▸ Task objective
Please copy all of the data that follows exactly, leaving any pictures out.

▸ Given information
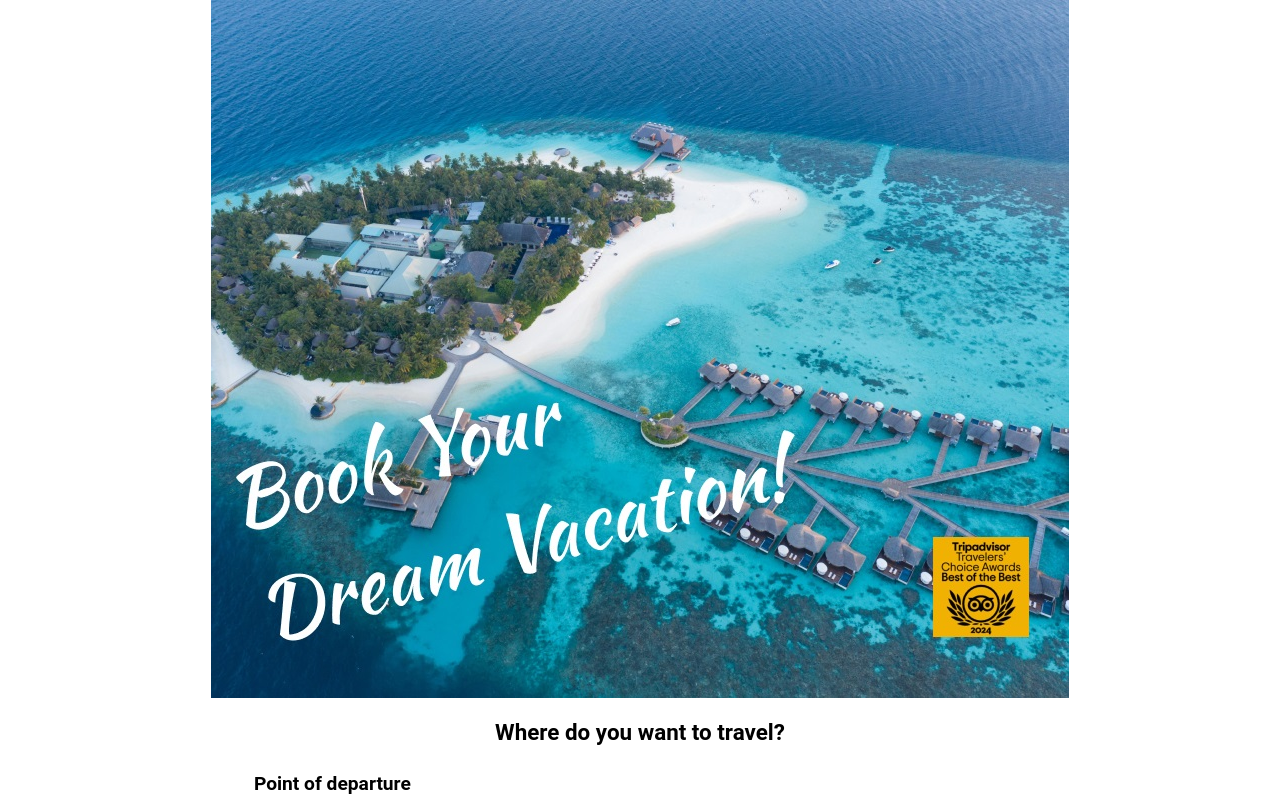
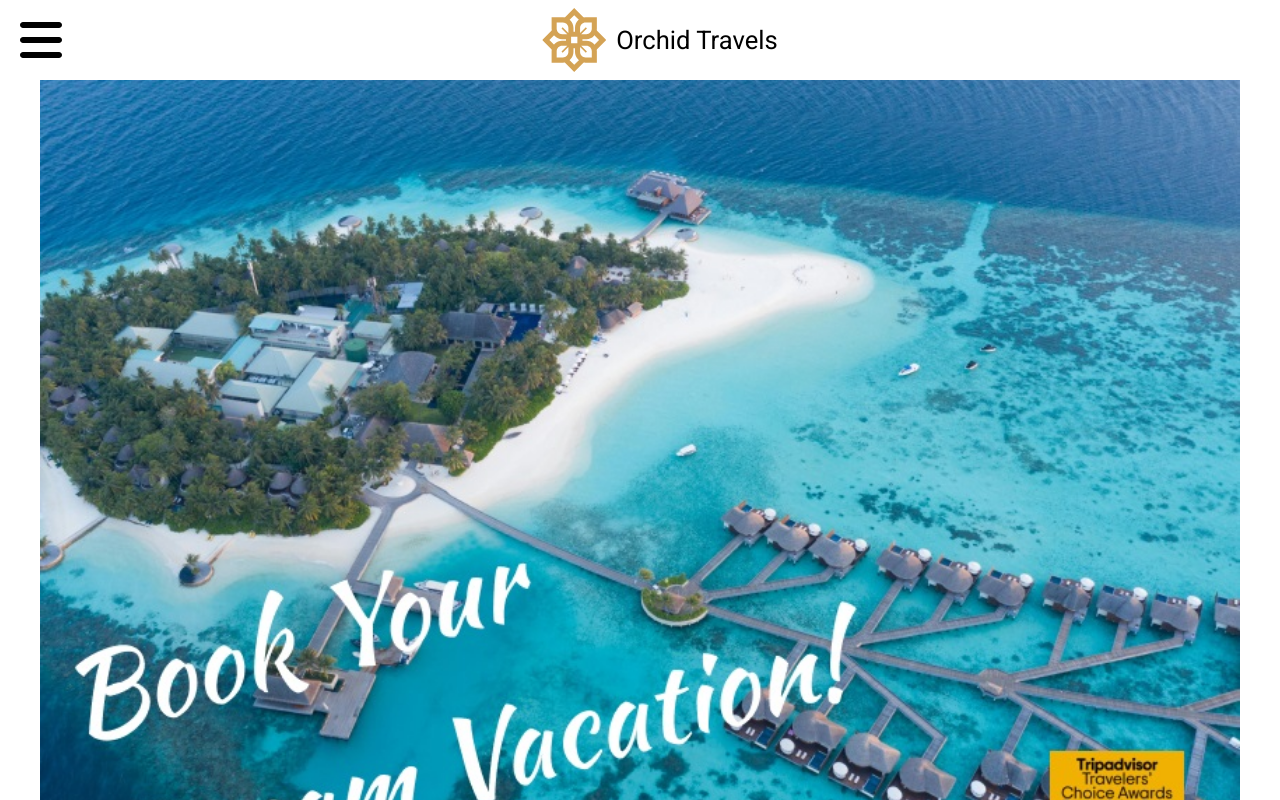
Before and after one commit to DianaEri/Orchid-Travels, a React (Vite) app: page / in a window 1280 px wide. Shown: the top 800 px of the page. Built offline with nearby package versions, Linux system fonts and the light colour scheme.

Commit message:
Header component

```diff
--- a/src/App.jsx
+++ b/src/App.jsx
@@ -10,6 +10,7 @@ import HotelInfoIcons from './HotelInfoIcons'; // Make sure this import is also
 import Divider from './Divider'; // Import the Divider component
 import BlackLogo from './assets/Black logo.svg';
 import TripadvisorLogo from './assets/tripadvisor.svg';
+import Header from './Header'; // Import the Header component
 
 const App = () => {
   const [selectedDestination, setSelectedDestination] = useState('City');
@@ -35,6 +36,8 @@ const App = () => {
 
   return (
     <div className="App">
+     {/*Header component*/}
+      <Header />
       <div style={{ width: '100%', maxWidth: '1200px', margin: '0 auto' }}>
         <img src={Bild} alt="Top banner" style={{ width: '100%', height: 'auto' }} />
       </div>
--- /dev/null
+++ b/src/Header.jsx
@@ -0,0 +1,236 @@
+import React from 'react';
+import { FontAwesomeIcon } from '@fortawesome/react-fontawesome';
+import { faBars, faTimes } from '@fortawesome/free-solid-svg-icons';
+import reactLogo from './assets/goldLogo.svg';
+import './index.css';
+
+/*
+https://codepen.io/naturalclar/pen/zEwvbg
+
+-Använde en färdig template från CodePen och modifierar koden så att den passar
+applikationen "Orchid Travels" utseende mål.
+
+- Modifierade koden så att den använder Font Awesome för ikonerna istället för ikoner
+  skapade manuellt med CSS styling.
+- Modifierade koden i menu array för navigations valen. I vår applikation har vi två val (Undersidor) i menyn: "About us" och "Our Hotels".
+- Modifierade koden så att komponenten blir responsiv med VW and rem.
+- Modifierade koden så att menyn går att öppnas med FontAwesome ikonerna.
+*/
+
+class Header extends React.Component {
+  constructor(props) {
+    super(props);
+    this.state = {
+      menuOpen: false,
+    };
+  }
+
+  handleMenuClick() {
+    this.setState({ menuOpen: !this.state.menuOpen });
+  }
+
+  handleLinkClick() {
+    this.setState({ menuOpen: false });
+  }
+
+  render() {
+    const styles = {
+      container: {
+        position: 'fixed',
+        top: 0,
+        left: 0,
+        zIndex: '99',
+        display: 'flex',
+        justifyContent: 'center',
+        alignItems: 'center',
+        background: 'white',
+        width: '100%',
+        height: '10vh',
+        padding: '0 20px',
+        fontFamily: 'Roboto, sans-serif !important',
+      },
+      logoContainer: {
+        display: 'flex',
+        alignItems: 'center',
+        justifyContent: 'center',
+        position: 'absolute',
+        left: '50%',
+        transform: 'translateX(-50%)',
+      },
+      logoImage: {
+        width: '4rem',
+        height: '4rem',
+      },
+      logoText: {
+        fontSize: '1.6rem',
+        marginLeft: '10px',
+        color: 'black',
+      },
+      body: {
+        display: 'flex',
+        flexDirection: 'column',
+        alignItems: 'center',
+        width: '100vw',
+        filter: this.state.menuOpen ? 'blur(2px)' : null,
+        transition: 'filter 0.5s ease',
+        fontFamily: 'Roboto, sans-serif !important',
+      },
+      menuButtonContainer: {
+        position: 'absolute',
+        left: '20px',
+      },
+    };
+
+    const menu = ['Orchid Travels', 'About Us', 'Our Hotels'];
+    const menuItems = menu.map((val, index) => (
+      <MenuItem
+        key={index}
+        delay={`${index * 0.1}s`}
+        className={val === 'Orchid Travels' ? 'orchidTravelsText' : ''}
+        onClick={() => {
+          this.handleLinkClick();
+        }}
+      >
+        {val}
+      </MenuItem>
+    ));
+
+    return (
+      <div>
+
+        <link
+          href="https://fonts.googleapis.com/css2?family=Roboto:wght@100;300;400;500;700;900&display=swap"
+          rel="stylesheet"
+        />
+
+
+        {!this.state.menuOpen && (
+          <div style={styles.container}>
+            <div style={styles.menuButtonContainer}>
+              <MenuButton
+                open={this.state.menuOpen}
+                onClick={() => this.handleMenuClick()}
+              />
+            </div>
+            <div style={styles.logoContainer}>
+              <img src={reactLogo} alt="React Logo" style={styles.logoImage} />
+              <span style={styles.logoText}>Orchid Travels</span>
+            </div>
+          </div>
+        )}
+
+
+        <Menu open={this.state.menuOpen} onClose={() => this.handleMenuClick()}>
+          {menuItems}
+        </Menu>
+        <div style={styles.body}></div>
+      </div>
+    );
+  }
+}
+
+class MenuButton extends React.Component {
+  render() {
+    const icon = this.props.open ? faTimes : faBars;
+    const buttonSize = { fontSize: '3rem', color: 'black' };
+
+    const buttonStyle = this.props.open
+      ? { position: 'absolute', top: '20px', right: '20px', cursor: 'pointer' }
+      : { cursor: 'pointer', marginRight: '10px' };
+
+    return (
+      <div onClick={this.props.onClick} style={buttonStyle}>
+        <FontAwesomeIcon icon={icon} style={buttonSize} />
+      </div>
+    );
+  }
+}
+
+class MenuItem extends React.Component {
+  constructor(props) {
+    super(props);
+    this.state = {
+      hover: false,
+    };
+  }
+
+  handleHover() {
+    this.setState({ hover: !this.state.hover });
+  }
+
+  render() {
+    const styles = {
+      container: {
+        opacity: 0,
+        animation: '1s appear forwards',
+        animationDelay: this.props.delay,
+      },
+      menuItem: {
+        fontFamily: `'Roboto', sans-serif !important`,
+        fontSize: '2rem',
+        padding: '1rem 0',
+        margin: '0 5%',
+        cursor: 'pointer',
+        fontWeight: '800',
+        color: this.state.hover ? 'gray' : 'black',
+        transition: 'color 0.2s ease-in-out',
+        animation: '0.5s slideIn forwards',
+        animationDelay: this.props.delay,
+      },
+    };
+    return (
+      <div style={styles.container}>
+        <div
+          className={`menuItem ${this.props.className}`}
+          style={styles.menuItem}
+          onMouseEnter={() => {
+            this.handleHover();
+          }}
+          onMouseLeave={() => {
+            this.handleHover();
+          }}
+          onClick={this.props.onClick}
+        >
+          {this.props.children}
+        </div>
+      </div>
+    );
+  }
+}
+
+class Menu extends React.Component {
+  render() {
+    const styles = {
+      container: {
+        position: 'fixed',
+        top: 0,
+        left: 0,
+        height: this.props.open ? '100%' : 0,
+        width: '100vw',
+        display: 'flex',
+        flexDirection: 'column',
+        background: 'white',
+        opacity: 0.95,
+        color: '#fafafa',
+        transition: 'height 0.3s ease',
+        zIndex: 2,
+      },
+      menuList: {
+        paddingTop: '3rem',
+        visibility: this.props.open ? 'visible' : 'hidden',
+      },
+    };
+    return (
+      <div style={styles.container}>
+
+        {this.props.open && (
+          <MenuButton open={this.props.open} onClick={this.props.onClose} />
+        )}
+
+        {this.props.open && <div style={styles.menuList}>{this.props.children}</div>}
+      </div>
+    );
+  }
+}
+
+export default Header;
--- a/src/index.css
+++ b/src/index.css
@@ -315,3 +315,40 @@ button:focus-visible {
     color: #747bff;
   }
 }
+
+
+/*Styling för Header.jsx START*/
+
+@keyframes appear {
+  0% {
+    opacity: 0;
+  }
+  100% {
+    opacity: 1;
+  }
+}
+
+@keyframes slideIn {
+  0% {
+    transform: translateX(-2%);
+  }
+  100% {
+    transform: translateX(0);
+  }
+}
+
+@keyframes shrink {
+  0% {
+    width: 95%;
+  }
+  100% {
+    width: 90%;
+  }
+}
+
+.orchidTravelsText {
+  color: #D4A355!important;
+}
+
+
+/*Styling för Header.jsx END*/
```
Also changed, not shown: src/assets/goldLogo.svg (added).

▸ Written answer
Before and after one commit to DianaEri/Orchid-Travels, a React (Vite) app: page / in a window 1280 px wide. Shown: the top 800 px of the page. Built offline with nearby package versions, Linux system fonts and the light colour scheme.

Commit message:
Header component

```diff
--- a/src/App.jsx
+++ b/src/App.jsx
@@ -10,6 +10,7 @@ import HotelInfoIcons from './HotelInfoIcons'; // Make sure this import is also
 import Divider from './Divider'; // Import the Divider component
 import BlackLogo from './assets/Black logo.svg';
 import TripadvisorLogo from './assets/tripadvisor.svg';
+import Header from './Header'; // Import the Header component
 
 const App = () => {
   const [selectedDestination, setSelectedDestination] = useState('City');
@@ -35,6 +36,8 @@ const App = () => {
 
   return (
     <div className="App">
+     {/*Header component*/}
+      <Header />
       <div style={{ width: '100%', maxWidth: '1200px', margin: '0 auto' }}>
         <img src={Bild} alt="Top banner" style={{ width: '100%', height: 'auto' }} />
       </div>
--- /dev/null
+++ b/src/Header.jsx
@@ -0,0 +1,236 @@
+import React from 'react';
+import { FontAwesomeIcon } from '@fortawesome/react-fontawesome';
+import { faBars, faTimes } from '@fortawesome/free-solid-svg-icons';
+import reactLogo from './assets/goldLogo.svg';
+import './index.css';
+
+/*
+https://codepen.io/naturalclar/pen/zEwvbg
+
+-Använde en färdig template från CodePen och modifierar koden så att den passar
+applikationen "Orchid Travels" utseende mål.
+
+- Modifierade koden så att den använder Font Awesome för ikonerna istället för ikoner
+  skapade manuellt med CSS styling.
+- Modifierade koden i menu array för navigations valen. I vår applikation har vi två val (Undersidor) i menyn: "About us" och "Our Hotels".
+- Modifierade koden så att komponenten blir responsiv med VW and rem.
+- Modifierade koden så att menyn går att öppnas med FontAwesome ikonerna.
+*/
+
+class Header extends React.Component {
+  constructor(props) {
+    super(props);
+    this.state = {
+      menuOpen: false,
+    };
+  }
+
+  handleMenuClick() {
+    this.setState({ menuOpen: !this.state.menuOpen });
+  }
+
+  handleLinkClick() {
+    this.setState({ menuOpen: false });
+  }
+
+  render() {
+    const styles = {
+      container: {
+        position: 'fixed',
+        top: 0,
+        left: 0,
+        zIndex: '99',
+        display: 'flex',
+        justifyContent: 'center',
+        alignItems: 'center',
+        background: 'white',
+        width: '100%',
+        height: '10vh',
+        padding: '0 20px',
+        fontFamily: 'Roboto, sans-serif !important',
+      },
+      logoContainer: {
+        display: 'flex',
+        alignItems: 'center',
+        justifyContent: 'center',
+        position: 'absolute',
+        left: '50%',
+        transform: 'translateX(-50%)',
+      },
+      logoImage: {
+        width: '4rem',
+        height: '4rem',
+      },
+      logoText: {
+        fontSize: '1.6rem',
+        marginLeft: '10px',
+        color: 'black',
+      },
+      body: {
+        display: 'flex',
+        flexDirection: 'column',
+        alignItems: 'center',
+        width: '100vw',
+        filter: this.state.menuOpen ? 'blur(2px)' : null,
+        transition: 'filter 0.5s ease',
+        fontFamily: 'Roboto, sans-serif !important',
+      },
+      menuButtonContainer: {
+        position: 'absolute',
+        left: '20px',
+      },
+    };
+
+    const menu = ['Orchid Travels', 'About Us', 'Our Hotels'];
+    const menuItems = menu.map((val, index) => (
+      <MenuItem
+        key={index}
+        delay={`${index * 0.1}s`}
+        className={val === 'Orchid Travels' ? 'orchidTravelsText' : ''}
+        onClick={() => {
+          this.handleLinkClick();
+        }}
+      >
+        {val}
+      </MenuItem>
+    ));
+
+    return (
+      <div>
+
+        <link
+          href="https://fonts.googleapis.com/css2?family=Roboto:wght@100;300;400;500;700;900&display=swap"
+          rel="stylesheet"
+        />
+
+
+        {!this.state.menuOpen && (
+          <div style={styles.container}>
+            <div style={styles.menuButtonContainer}>
+              <MenuButton
+                open={this.state.menuOpen}
+                onClick={() => this.handleMenuClick()}
+              />
+            </div>
+            <div style={styles.logoContainer}>
+              <img src={reactLogo} alt="React Logo" style={styles.logoImage} />
+              <span style={styles.logoText}>Orchid Travels</span>
+            </div>
+          </div>
+        )}
+
+
+        <Menu open={this.state.menuOpen} onClose={() => this.handleMenuClick()}>
+          {menuItems}
+        </Menu>
+        <div style={styles.body}></div>
+      </div>
+    );
+  }
+}
+
+class MenuButton extends React.Component {
+  render() {
+    const icon = this.props.open ? faTimes : faBars;
+    const buttonSize = { fontSize: '3rem', color: 'black' };
+
+    const buttonStyle = this.props.open
+      ? { position: 'absolute', top: '20px', right: '20px', cursor: 'pointer' }
+      : { cursor: 'pointer', marginRight: '10px' };
+
+    return (
+      <div onClick={this.props.onClick} style={buttonStyle}>
+        <FontAwesomeIcon icon={icon} style={buttonSize} />
+      </div>
+    );
+  }
+}
+
+class MenuItem extends React.Component {
+  constructor(props) {
+    super(props);
+    this.state = {
+      hover: false,
+    };
+  }
+
+  handleHover() {
+    this.setState({ hover: !this.state.hover });
+  }
+
+  render() {
+    const styles = {
+      container: {
+        opacity: 0,
+        animation: '1s appear forwards',
+        animationDelay: this.props.delay,
+      },
+      menuItem: {
+        fontFamily: `'Roboto', sans-serif !important`,
+        fontSize: '2rem',
+        padding: '1rem 0',
+        margin: '0 5%',
+        cursor: 'pointer',
+        fontWeight: '800',
+        color: this.state.hover ? 'gray' : 'black',
+        transition: 'color 0.2s ease-in-out',
+        animation: '0.5s slideIn forwards',
+        animationDelay: this.props.delay,
+      },
+    };
+    return (
+      <div style={styles.container}>
+        <div
+          className={`menuItem ${this.props.className}`}
+          style={styles.menuItem}
+          onMouseEnter={() => {
+            this.handleHover();
+          }}
+          onMouseLeave={() => {
+            this.handleHover();
+          }}
+          onClick={this.props.onClick}
+        >
+          {this.props.children}
+        </div>
+      </div>
+    );
+  }
+}
+
+class Menu extends React.Component {
+  render() {
+    const styles = {
+      container: {
+        position: 'fixed',
+        top: 0,
+        left: 0,
+        height: this.props.open ? '100%' : 0,
+        width: '100vw',
+        display: 'flex',
+        flexDirection: 'column',
+        background: 'white',
+        opacity: 0.95,
+        color: '#fafafa',
+        transition: 'height 0.3s ease',
+        zIndex: 2,
+      },
+      menuList: {
+        paddingTop: '3rem',
+        visibility: this.props.open ? 'visible' : 'hidden',
+      },
+    };
+    return (
+      <div style={styles.container}>
+
+        {this.props.open && (
+          <MenuButton open={this.props.open} onClick={this.props.onClose} />
+        )}
+
+        {this.props.open && <div style={styles.menuList}>{this.props.children}</div>}
+      </div>
+    );
+  }
+}
+
+export default Header;
--- a/src/index.css
+++ b/src/index.css
@@ -315,3 +315,40 @@ button:focus-visible {
     color: #747bff;
   }
 }
+
+
+/*Styling för Header.jsx START*/
+
+@keyframes appear {
+  0% {
+    opacity: 0;
+  }
+  100% {
+    opacity: 1;
+  }
+}
+
+@keyframes slideIn {
+  0% {
+    transform: translateX(-2%);
+  }
+  100% {
+    transform: translateX(0);
+  }
+}
+
+@keyframes shrink {
+  0% {
+    width: 95%;
+  }
+  100% {
+    width: 90%;
+  }
+}
+
+.orchidTravelsText {
+  color: #D4A355!important;
+}
+
+
+/*Styling för Header.jsx END*/
```
Also changed, not shown: src/assets/goldLogo.svg (added).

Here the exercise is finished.